According to UCC’s own Report, on the night of 2/3.12.1984, all the critical safety systems at the Bhopal plant had either been shut off or were dysfunctional:
(1) “The VGS had been removed from an operating mode to a standby mode on October 23, 1984, after the MIC unit was shut off with a total MIC inventory of 183,000 pounds [approx. 85,000 kgs.]” (p.11);
(2) “Prior to the incident, the flare tower had been removed from service for maintenance work and was not operating at the time of the incident” (p.11); and
(3) “The temperature of MIC in Tank 610 before the incident was at 15º to 20ºC as compared to the requirement of about 0ºC. The lower temperature would have retarded the reaction rates and considerably extended the time available for corrective action.
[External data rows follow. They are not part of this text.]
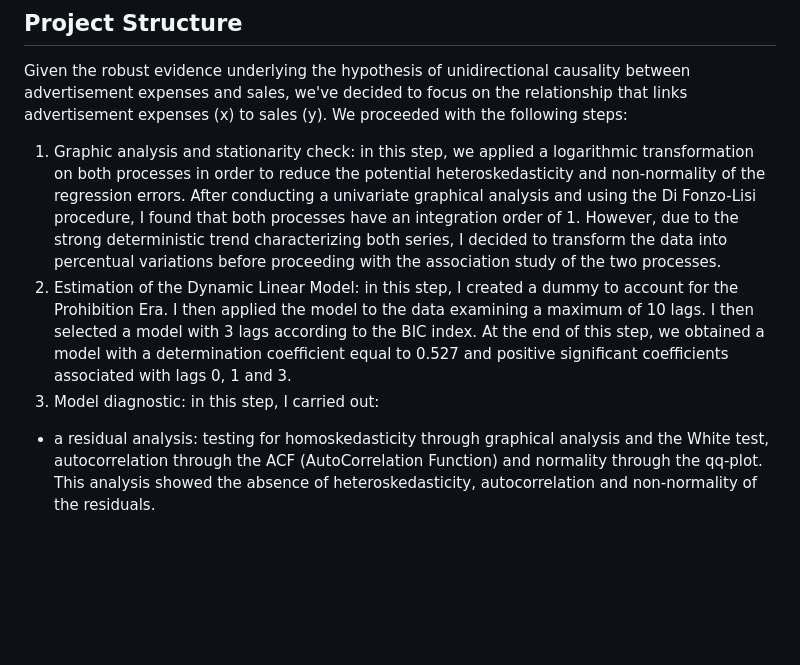
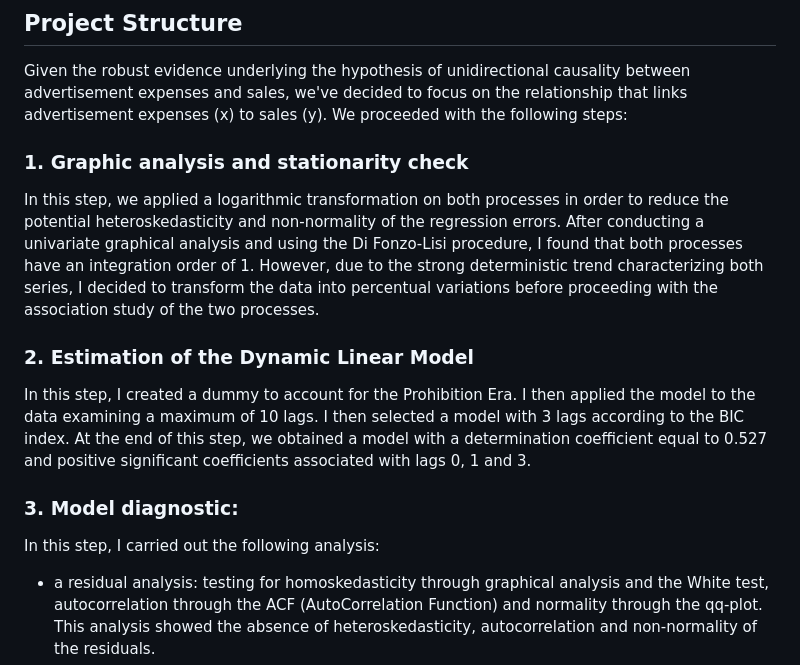
Before and after one commit to aciandri/University_Projects, a Markdown page: multivariate_ts/README.md, the part around the change. Rendered like a GitHub page; blank space fills up the shorter version.

```diff
--- a/multivariate_ts/README.md
+++ b/multivariate_ts/README.md
@@ -23,9 +23,12 @@ This analysis shows that there exists a relevant causal effect of the advertisem
 
 ## Project Structure
 Given the robust evidence underlying the hypothesis of unidirectional causality between advertisement expenses and sales, we've decided to focus on the relationship that links advertisement expenses (x) to sales (y). We proceeded with the following steps:
-1. Graphic analysis and stationarity check: in this step, we applied a logarithmic transformation on both processes in order to reduce the potential heteroskedasticity and non-normality of the regression errors. After conducting a univariate graphical analysis and using the Di Fonzo-Lisi procedure, I found that both processes have an integration order of 1. However, due to the strong deterministic trend characterizing both series, I decided to transform the data into percentual variations before proceeding with the association study of the two processes.
-2. Estimation of the Dynamic Linear Model: in this step, I created a dummy to account for the Prohibition Era. I then applied the model to the data examining a maximum of 10 lags. I then selected a model with 3 lags according to the BIC index. At the end of this step, we obtained a model with a determination coefficient equal to 0.527 and positive significant coefficients associated with lags 0, 1 and 3.
-3. Model diagnostic: in this step, I carried out:
+### 1. Graphic analysis and stationarity check
+In this step, we applied a logarithmic transformation on both processes in order to reduce the potential heteroskedasticity and non-normality of the regression errors. After conducting a univariate graphical analysis and using the Di Fonzo-Lisi procedure, I found that both processes have an integration order of 1. However, due to the strong deterministic trend characterizing both series, I decided to transform the data into percentual variations before proceeding with the association study of the two processes.
+### 2. Estimation of the Dynamic Linear Model
+In this step, I created a dummy to account for the Prohibition Era. I then applied the model to the data examining a maximum of 10 lags. I then selected a model with 3 lags according to the BIC index. At the end of this step, we obtained a model with a determination coefficient equal to 0.527 and positive significant coefficients associated with lags 0, 1 and 3.
+### 3. Model diagnostic:
+In this step, I carried out the following analysis:
 
 - a residual analysis: testing for homoskedasticity through graphical analysis and the White test, autocorrelation through the ACF (AutoCorrelation Function) and normality through the qq-plot. This analysis showed the absence of heteroskedasticity, autocorrelation and non-normality of the residuals.
 -  a stability of the coefficients check: I used the QLR test to verify the absence of structural changes. The test spotted a structural change in 1918 (the year when the Wartime Prohibition Act was enforced). Therefore, I estimated two models (one for the period 1907-1917 and one for the period 1918-1960): the first one leads to a spurious relation (due to the scarce number of records it's based on), while the second one leads to similar results to the original one, but with a higher goodness of fit.
```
The refrigeration system provided to cool the MIC in the storage tanks had been made non-operational in June, 1984.”(p.23) 
It may be noted that the refrigeration system was shut off at the peak of summer when the maximum temperature in Bhopal usually crosses 40ºC. For the next five months – till the time of the disaster – over 85 tonnes of MIC had been stored in a highly dangerous way in total contravention of the prescribed safety norms. Knowing that “bulk [MIC storage] systems must be maintained at low temperature”, to act in a manner that patently violated UCC’s own basic safety norms was absolutely criminal. It seems rather strange that for five months UCE (Hong Kong) and UCC (USA) were unaware that the most critical safety system was not in operation at the MIC unit of the Bhopal plant, a plant which was storing large amounts of extremely hazardous MIC and a plant over which they exercised managerial control.  The subsequent shutting off of the VGS and the dismantling of the flare tower only compounded the problem. Even assuming that the UCIL management had acted on their own and had not informed its regional and global headquarters about the shutting off of the safety systems, what prevented UCC (USA) from alerting its subsidiary unit in Bhopal about the warning it received on 11.09.1984 about the possibility of a “runaway reaction” in bulk MIC storage systems?
Part 3 of a serialised article by N. D. Jayaprakash